EXERCISE DESCRIPTION
Among the entries, which lines carry the string "case"? Copy each of them.
BEGIN MATERIAL SUPPLIED
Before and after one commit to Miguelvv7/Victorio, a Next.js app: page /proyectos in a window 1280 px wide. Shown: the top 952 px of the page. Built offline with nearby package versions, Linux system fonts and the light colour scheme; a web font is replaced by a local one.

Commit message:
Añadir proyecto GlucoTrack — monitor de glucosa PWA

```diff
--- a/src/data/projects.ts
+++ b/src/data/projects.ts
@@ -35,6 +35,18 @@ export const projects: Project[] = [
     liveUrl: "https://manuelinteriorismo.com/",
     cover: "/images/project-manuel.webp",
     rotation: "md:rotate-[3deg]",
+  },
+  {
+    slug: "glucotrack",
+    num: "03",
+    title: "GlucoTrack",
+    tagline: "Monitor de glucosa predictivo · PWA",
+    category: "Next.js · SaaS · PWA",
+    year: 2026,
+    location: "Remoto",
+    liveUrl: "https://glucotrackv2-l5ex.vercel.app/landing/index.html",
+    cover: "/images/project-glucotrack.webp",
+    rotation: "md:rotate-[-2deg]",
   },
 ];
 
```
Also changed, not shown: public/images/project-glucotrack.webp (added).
END MATERIAL SUPPLIED
BEGIN MATERIAL SUPPLIED
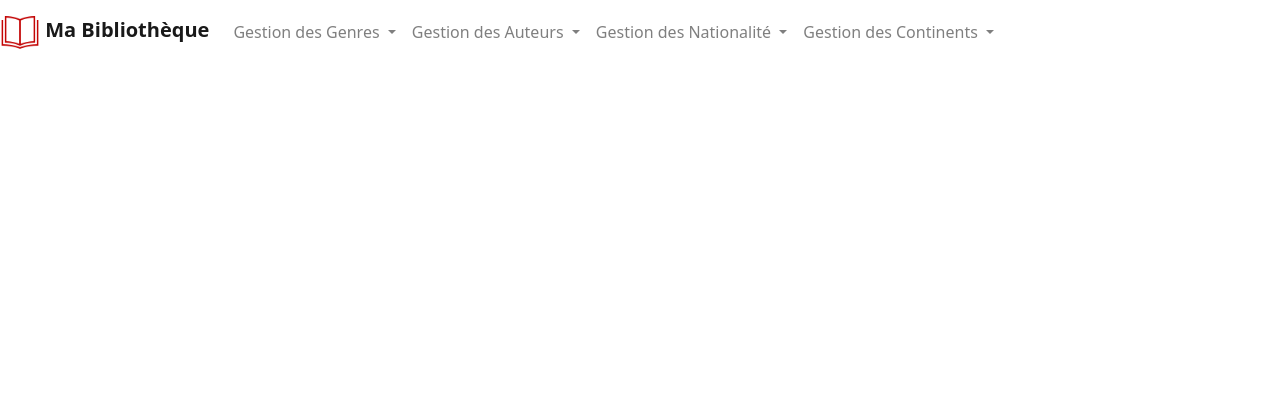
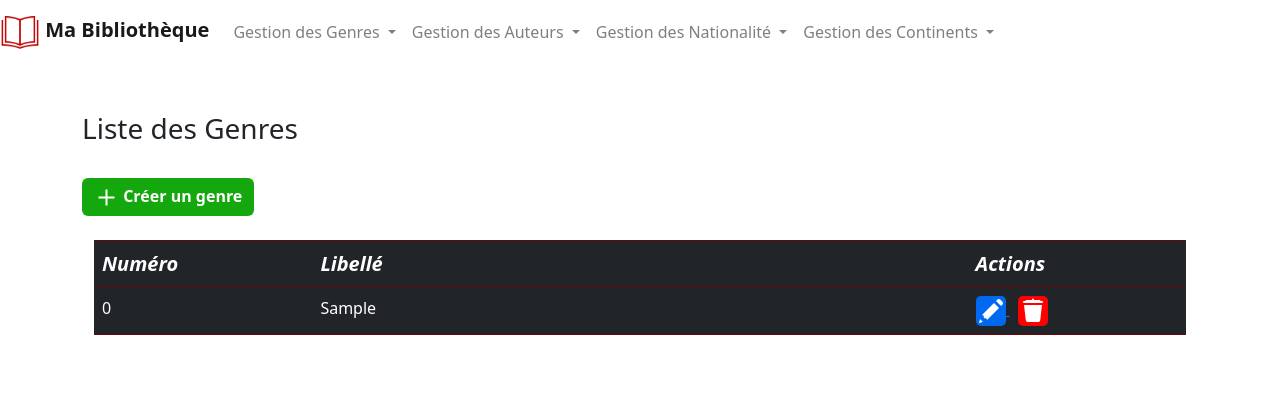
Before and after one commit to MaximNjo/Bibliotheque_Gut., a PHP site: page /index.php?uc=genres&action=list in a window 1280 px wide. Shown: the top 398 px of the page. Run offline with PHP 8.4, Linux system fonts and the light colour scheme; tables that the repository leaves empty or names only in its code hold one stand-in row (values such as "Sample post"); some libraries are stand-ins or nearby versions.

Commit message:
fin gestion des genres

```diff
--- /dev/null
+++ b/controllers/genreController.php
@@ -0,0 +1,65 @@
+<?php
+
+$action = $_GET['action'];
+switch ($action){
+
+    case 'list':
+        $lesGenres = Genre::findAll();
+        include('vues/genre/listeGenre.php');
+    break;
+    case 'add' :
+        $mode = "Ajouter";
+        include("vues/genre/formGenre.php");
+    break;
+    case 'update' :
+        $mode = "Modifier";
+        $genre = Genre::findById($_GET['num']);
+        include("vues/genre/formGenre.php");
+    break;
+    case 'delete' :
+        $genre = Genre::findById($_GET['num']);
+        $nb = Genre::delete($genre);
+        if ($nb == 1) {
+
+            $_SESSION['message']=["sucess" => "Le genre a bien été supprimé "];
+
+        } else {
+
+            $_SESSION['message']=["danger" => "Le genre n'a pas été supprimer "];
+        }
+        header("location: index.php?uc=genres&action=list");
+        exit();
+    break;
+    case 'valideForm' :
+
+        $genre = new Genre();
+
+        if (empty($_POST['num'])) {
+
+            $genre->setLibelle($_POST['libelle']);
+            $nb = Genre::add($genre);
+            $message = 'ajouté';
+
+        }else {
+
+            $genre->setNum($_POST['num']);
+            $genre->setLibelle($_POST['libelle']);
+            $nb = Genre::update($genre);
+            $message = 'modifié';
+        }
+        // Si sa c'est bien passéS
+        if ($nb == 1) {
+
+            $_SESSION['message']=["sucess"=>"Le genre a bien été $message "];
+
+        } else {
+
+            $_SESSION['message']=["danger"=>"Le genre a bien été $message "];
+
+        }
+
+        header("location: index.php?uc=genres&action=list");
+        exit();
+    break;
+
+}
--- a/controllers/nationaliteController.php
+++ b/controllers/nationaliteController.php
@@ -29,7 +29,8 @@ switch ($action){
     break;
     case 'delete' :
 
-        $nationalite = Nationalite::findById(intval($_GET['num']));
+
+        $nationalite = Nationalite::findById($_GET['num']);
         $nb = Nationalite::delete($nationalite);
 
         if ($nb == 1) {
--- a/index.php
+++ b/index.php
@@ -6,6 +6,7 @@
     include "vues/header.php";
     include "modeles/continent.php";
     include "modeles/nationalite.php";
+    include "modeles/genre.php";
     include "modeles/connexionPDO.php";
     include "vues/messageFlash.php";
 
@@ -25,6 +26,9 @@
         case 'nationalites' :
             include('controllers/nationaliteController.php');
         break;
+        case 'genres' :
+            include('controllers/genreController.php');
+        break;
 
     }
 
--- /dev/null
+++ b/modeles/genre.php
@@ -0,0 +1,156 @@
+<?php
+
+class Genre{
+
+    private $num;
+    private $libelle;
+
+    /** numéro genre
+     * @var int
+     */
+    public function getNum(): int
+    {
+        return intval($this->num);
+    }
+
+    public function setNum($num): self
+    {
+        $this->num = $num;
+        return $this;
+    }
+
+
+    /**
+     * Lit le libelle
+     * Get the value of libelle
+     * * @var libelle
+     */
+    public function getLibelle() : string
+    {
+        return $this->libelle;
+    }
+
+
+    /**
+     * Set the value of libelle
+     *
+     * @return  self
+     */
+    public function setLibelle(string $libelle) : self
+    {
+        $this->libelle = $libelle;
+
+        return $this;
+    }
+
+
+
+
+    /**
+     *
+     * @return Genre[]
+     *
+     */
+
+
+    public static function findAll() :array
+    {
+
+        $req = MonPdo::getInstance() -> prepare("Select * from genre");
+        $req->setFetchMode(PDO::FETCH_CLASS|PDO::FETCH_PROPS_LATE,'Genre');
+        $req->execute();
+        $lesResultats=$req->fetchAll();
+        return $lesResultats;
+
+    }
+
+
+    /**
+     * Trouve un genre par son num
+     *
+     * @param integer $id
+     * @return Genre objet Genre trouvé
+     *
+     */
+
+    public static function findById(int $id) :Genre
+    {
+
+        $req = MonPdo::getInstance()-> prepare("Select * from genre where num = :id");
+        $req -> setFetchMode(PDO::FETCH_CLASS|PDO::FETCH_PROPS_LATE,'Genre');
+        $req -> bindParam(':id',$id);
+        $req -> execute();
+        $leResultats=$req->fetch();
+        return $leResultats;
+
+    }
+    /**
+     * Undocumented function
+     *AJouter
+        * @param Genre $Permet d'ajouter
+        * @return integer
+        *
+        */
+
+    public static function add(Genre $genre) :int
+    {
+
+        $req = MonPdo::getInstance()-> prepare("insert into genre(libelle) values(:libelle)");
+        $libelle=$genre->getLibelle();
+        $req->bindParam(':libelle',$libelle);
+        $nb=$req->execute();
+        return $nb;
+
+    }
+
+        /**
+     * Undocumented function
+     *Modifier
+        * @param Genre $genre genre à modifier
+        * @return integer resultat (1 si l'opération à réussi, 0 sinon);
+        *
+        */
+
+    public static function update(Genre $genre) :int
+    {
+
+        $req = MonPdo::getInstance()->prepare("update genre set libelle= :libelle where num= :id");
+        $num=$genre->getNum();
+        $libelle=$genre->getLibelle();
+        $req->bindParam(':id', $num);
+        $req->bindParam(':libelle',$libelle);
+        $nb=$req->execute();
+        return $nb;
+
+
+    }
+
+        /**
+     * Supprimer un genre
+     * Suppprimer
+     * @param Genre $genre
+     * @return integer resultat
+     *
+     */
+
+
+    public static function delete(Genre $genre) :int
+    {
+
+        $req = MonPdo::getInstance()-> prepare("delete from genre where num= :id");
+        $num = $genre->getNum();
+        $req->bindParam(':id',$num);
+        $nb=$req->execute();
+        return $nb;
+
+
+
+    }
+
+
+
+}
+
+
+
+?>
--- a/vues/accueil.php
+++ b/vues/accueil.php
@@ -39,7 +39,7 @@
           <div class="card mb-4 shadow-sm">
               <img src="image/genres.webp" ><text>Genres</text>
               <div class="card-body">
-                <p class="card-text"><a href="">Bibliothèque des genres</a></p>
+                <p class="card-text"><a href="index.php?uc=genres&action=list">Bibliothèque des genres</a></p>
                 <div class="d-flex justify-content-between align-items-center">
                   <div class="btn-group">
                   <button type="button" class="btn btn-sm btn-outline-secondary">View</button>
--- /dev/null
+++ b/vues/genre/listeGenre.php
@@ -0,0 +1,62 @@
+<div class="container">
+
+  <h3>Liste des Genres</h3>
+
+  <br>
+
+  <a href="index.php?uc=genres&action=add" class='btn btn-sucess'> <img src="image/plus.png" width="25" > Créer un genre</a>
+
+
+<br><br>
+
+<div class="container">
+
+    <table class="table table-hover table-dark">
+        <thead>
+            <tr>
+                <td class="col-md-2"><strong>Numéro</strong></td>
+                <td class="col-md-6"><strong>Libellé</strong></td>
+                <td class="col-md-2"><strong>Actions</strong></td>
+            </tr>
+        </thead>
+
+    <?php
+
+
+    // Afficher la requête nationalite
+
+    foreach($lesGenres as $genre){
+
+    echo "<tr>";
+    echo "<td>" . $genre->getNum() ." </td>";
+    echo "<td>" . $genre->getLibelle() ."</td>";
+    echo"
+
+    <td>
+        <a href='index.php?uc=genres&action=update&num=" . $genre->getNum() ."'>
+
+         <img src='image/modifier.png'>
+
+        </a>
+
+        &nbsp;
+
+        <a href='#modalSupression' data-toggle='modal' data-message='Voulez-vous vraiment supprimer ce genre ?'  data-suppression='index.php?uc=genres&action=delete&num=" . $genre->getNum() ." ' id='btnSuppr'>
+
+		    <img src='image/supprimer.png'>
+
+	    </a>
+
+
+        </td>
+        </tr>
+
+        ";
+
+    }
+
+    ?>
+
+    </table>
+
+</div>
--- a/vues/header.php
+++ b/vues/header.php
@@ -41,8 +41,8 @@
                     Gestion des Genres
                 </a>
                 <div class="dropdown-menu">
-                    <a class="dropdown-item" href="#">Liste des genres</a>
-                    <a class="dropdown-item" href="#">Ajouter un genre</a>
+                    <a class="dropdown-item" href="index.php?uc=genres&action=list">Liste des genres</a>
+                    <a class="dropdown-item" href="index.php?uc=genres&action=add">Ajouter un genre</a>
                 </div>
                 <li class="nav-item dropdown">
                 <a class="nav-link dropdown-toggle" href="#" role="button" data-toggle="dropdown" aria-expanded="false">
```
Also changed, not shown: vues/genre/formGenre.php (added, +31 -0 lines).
END MATERIAL SUPPLIED
WRITTEN RESPONSE
+    case 'list':
+    case 'add' :
+    case 'update' :
+    case 'delete' :
+    case 'valideForm' :
     case 'delete' :
         case 'nationalites' :
+        case 'genres' :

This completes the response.